The wind had switched off three weeks ago, as summer had tightened over California, stretching endless blue from the Cascade Range to Tehachapi Mountains. Only twice since then had Ruby Hall glimpsed a white cloud retreat, as if an embarrassed child missing a cue in a school play. The breeze that usually announced the afternoon continued to miss its cue, the evenings as still and sticky as the cloudless days. 

Once there were no longer stark shadows across baking pavements, Ruby lay across a sunlounger by her cousins’ Seacliff pool, her salty-skin prickly under a thin cotton dress. With one hand, she lazily held a borrowed paperback, while from the other she kissed the last of sticky ice-cream trails. She could taste smoke and ash in the vanilla.

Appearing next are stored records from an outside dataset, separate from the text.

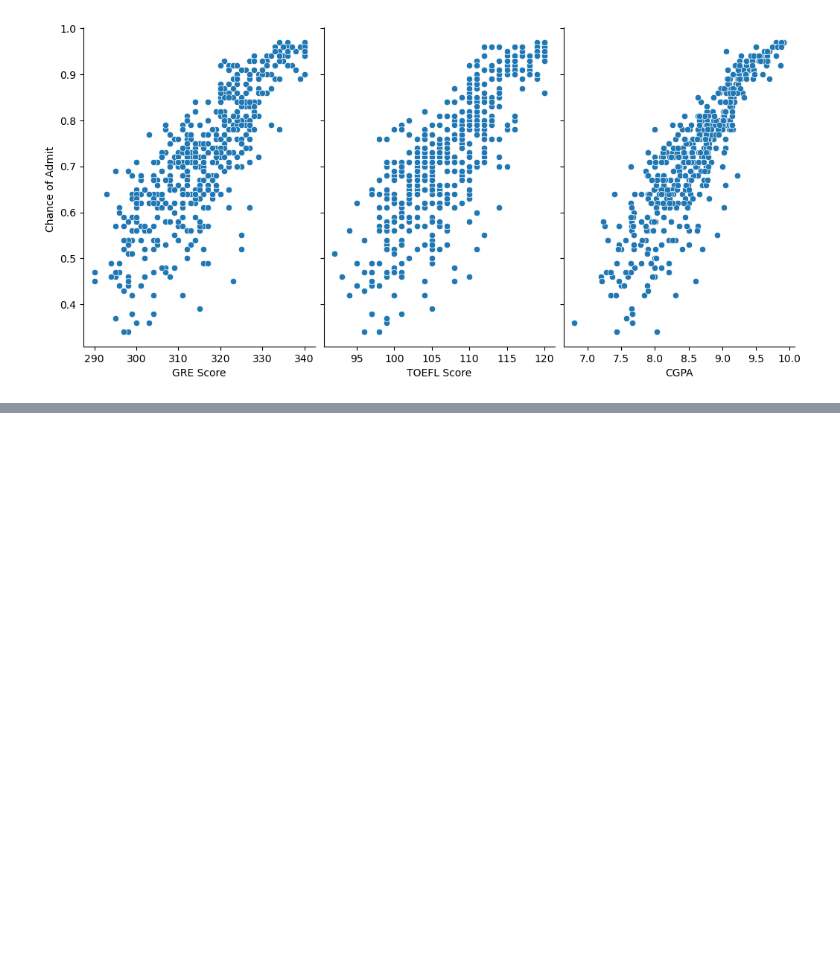
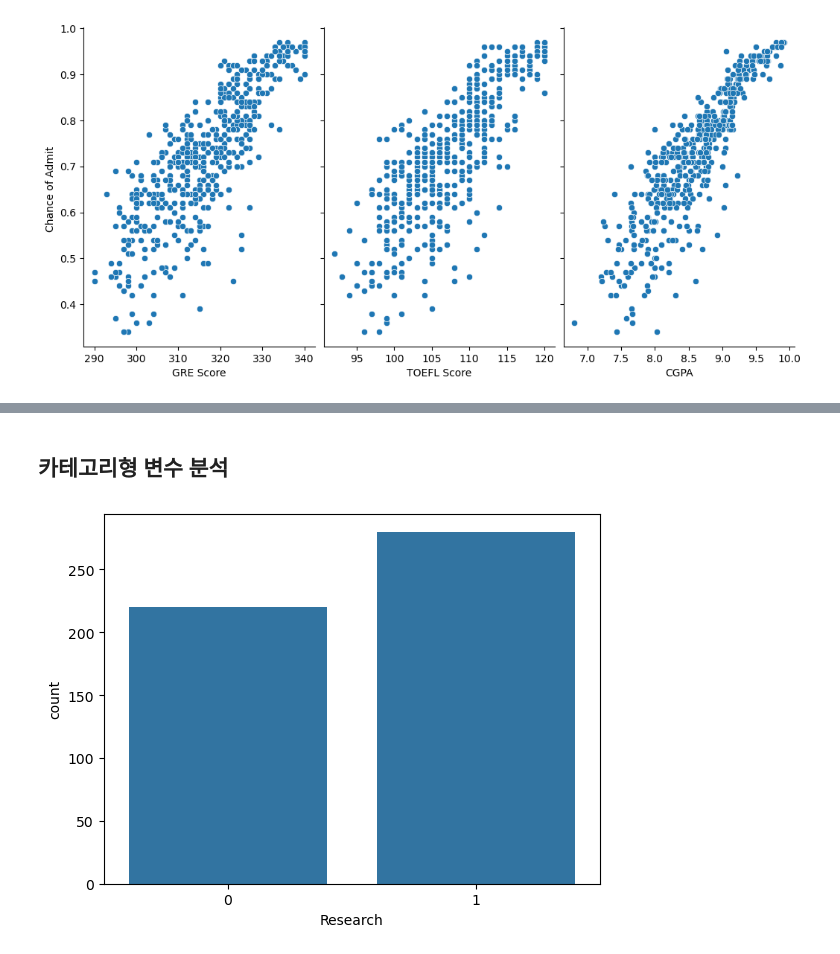
Before and after one commit to online5880/kaggle_pratice, a Jupyter notebook: graduate_admission/graduate_admission.ipynb, the cells around one changed output, grey strips where cells are left out. Drawn from its saved outputs; the diff is of its cells as text; code cells hidden in the pictures; blank space fills up the shorter version.

```diff
--- a/graduate_admission/graduate_admission.ipynb
+++ b/graduate_admission/graduate_admission.ipynb
@@ -111,0 +125,8 @@ plt.show()
+# %% [markdown]
+## 카테고리형 변수 분석
+# %%
+# 이진 변수의 분포 확인
+sns.countplot(x='Research', data=data)
+plt.show()
+# %% [output]
+[figure, added]
```
Also changed, not shown: parts of 27 cells of this notebook.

 These are the first three paragraphs from the first draft of Fire in the Sea. First paragraphs, first page, first day. No edits. As you’ll know if you read Tuesday’s blog about choosing a title (you didn’t? really?), the book was then called The Deep Hereafter. Which is a silly title. If you’ve read Fire in the Sea (you haven’t? really?), then you’ll notice a few other key differences.

For one, Sadie is called Ruby. Ruby has always been my standby name for a female protagonist. I’m not sure I ever really meant to call her that. It’s become a terribly popular name in recent years. I also considered calling her Ivy at one point, but didn’t like how that looked on the page. It needed more letters! (Apologies if your name is Ivy; it’s a lovely name.) My wife eventually suggested Sadie to me, which I resisted for about half an hour before realising she was right. I was initially put off by memories of this.

I think Sadie’s/Ruby’s original surname would have lasted about three days. I prefer a surname with at least two syllables. I don’t know why. In the end, I gave her Henry Miller’s. Indeed, all but two of the characters in the book have surnames that are lifted from my bookshelf. (One of these characters took her first name from the shelf and the other is Jake.)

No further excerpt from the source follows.